|Authors: ||Ochigava, Irma|
Collier, Phillip J.
Walker, Graeme M.
|Affiliation: ||University of Abertay Dundee. School of Contemporary Sciences|
|Keywords: ||Antibacterial activity|
Williopsis saturnus var. mrakii
Yeast killer toxin
|Issue Date: ||Mar-2011|
|Publisher: ||Springer Verlag|
|Type: ||Journal Article|
|Rights: ||This is the author's final version of this article. Published version (c)Springer Verlag, available from http://dx.doi.org/10.1007/s10482-010-9524-3. The original publication is available at www.springerlink.com|
|Citation: ||Ochigava, I., et al. 2011. Williopsis saturnus yeast killer toxin does not kill Streptococcus pneumoniae. Antonie van Leeuwenhoek. 99(3): pp.559-566. Available from: http://dx.doi.org/10.1007/s10482-010-9524-3|
|Abstract: ||Streptococcus pneumoniae is an important human bacterial pathogen, and the increase in antibiotic resistance demands the development of new antimicrobial compounds. Several reports have suggested that yeast killer toxins show activity against bacteria and we therefore investigated the activity of K9 killer toxin from the yeast Williopsis saturnus var. mrakii NCYC 500 against S. pneumoniae. However, no inhibition of bacterial growth was observed with concentrated K9 preparations in agar diffusion assays and in liquid culture. Although cell morphology was slightly affected by K9 treatment, no effect on cellular viability was detectable, and K9 had no stimulatory effect on cell lysis induced by β-lactams or Triton X-100. This indicated that K9 did not contribute to cell wall damage. Moreover, flow cytometry was used as a sensitive assessment of integrity of cells exposed to killer toxin. No significant damage of S. pneumoniae cells was evident, although minor changes in fluorescence suggested that K9 killer toxin may interact with bacterial surface components.|

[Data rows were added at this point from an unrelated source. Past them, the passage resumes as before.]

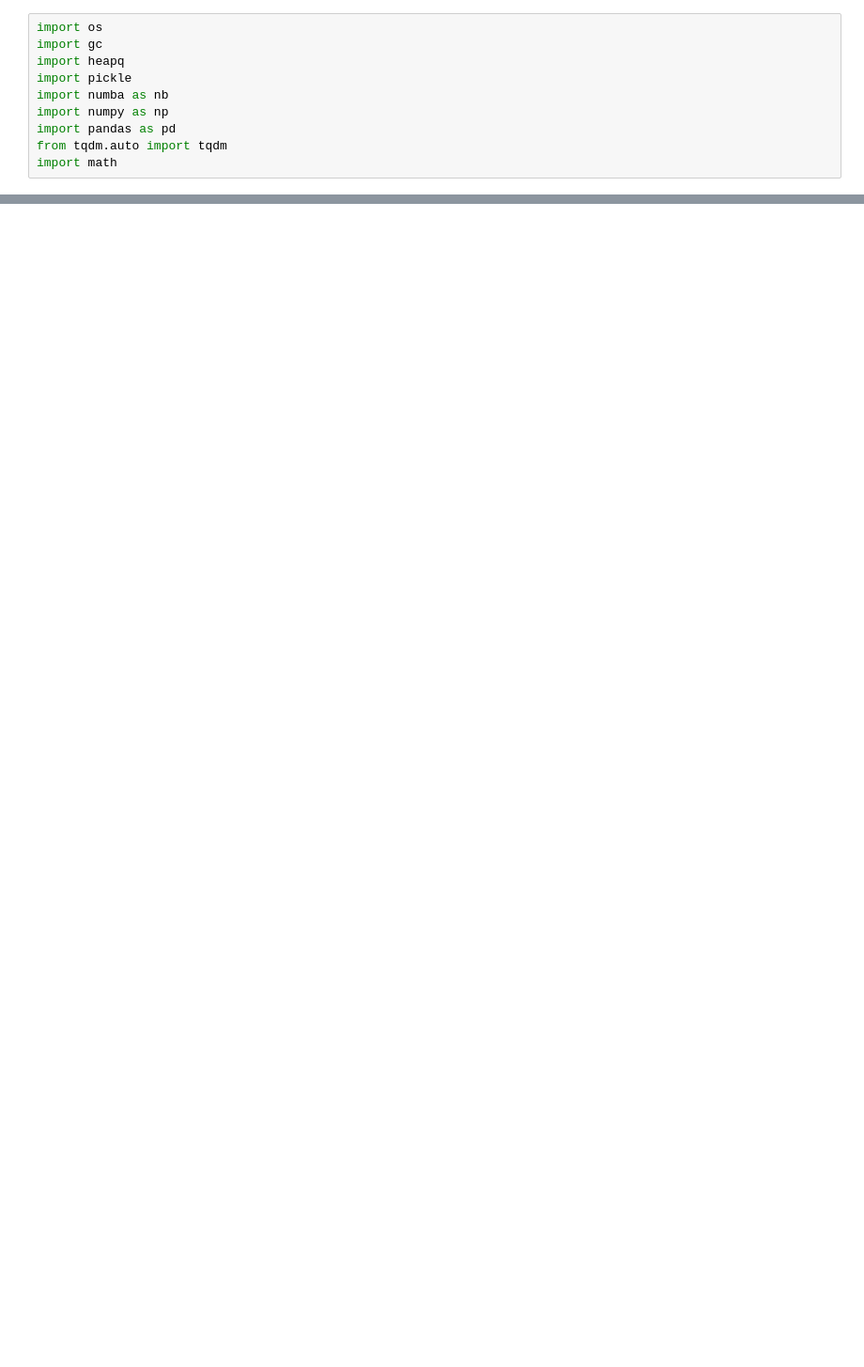
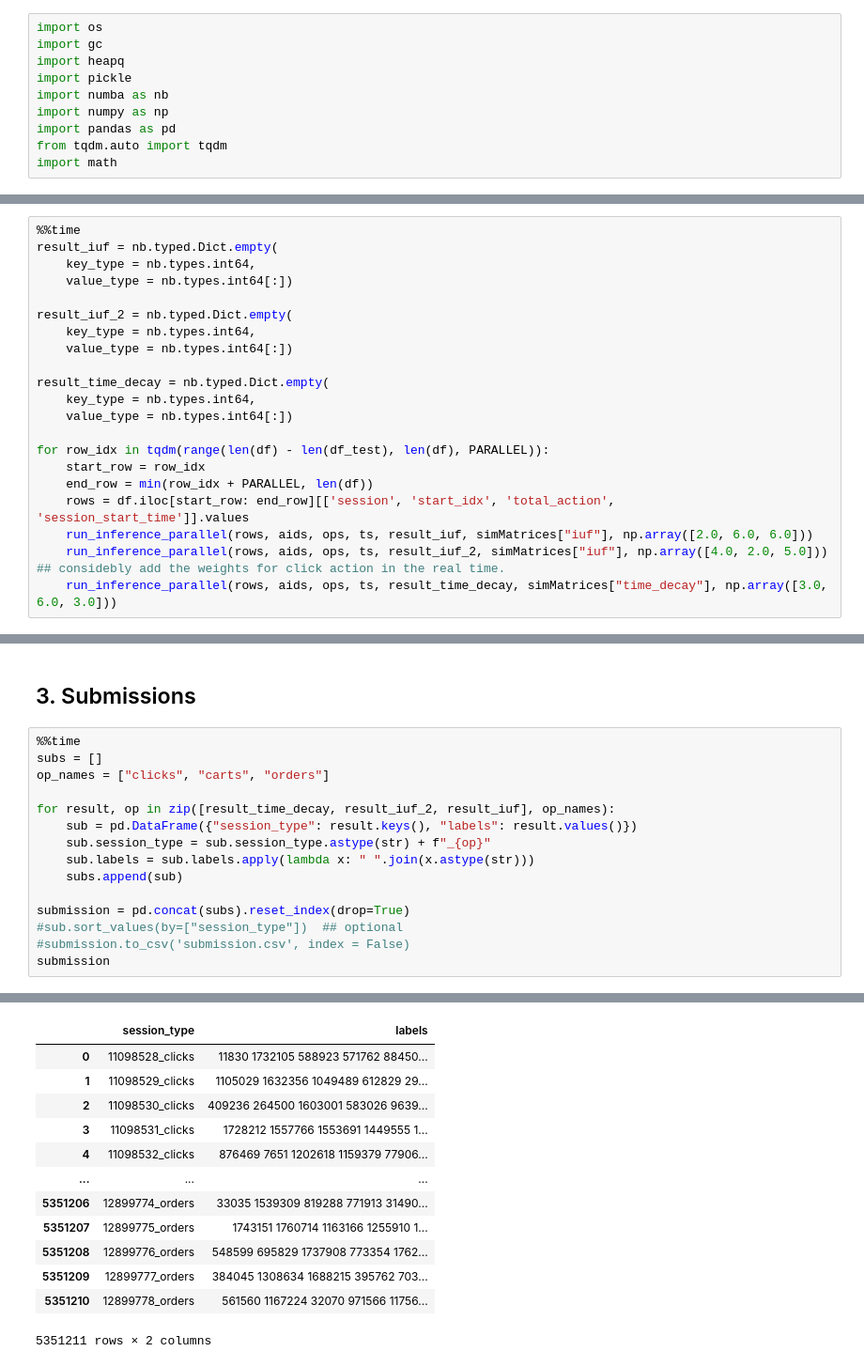
Before and after one commit to itong1900/otto_obj_recommendation_sys, a Jupyter notebook: training/itemCF_numba.ipynb, the cells around one changed output, grey strips where cells are left out. Shown: that part at 94% size. Saved outputs shown, nothing was run; the diff lists cells and outputs as text; blank space fills up the shorter version.

```diff
--- a/training/itemCF_numba.ipynb
+++ b/training/itemCF_numba.ipynb
@@ -388,0 +377,21 @@ submission
+# %%
+%%time
+result_iuf = nb.typed.Dict.empty(
+    key_type = nb.types.int64,
+    value_type = nb.types.int64[:])
+
+result_iuf_2 = nb.typed.Dict.empty(
+    key_type = nb.types.int64,
+    value_type = nb.types.int64[:])
+
+result_time_decay = nb.typed.Dict.empty(
+    key_type = nb.types.int64,
+    value_type = nb.types.int64[:])
+
+for row_idx in tqdm(range(len(df) - len(df_test), len(df), PARALLEL)):
+    start_row = row_idx
+    end_row = min(row_idx + PARALLEL, len(df))
+    rows = df.iloc[start_row: end_row][['session', 'start_idx', 'total_action', 'session_start_time']].values
+    run_inference_parallel(rows, aids, ops, ts, result_iuf, simMatrices["iuf"], np.array([2.0, 6.0, 6.0]))
+    run_inference_parallel(rows, aids, ops, ts, result_iuf_2, simMatrices["iuf"], np.array([4.0, 2.0, 5.0]))   ## considebly add the weights for click action in the real time.
+    run_inference_parallel(rows, aids, ops, ts, result_time_decay, simMatrices["time_decay"], np.array([3.0, 6.0, 3.0]))
@@ -388,0 +472,18 @@ submission
+# %% [markdown]
+## 3. Submissions
+# %%
+%%time
+subs = []
+op_names = ["clicks", "carts", "orders"]
+
+for result, op in zip([result_time_decay, result_iuf_2, result_iuf], op_names):
+    sub = pd.DataFrame({"session_type": result.keys(), "labels": result.values()})
+    sub.session_type = sub.session_type.astype(str) + f"_{op}"
+    sub.labels = sub.labels.apply(lambda x: " ".join(x.astype(str)))
+    subs.append(sub)
+
+submission = pd.concat(subs).reset_index(drop=True)
+#sub.sort_values(by=["session_type"])  ## optional
+#submission.to_csv('submission.csv', index = False)
+submission
+# %% [output]
@@ -388,0 +492,13 @@ submission
+|  | session_type | labels |
+| 0 | 11098528_clicks | 11830 1732105 588923 571762 88450... |
+| 1 | 11098529_clicks | 1105029 1632356 1049489 612829 29... |
+| 2 | 11098530_clicks | 409236 264500 1603001 583026 9639... |
+| 3 | 11098531_clicks | 1728212 1557766 1553691 1449555 1... |
+| 4 | 11098532_clicks | 876469 7651 1202618 1159379 77906... |
+| ... | ... | ... |
+| 5351206 | 12899774_orders | 33035 1539309 819288 771913 31490... |
+| 5351207 | 12899775_orders | 1743151 1760714 1163166 1255910 1... |
+| 5351208 | 12899776_orders | 548599 695829 1737908 773354 1762... |
+| 5351209 | 12899777_orders | 384045 1308634 1688215 395762 703... |
+| 5351210 | 12899778_orders | 561560 1167224 32070 971566 11756... |
+5351211 rows × 2 columns
```
Also changed, not shown: parts of 48 cells of this notebook, 12 other files.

|Appears in Collections:||Science Engineering & Technology Collection|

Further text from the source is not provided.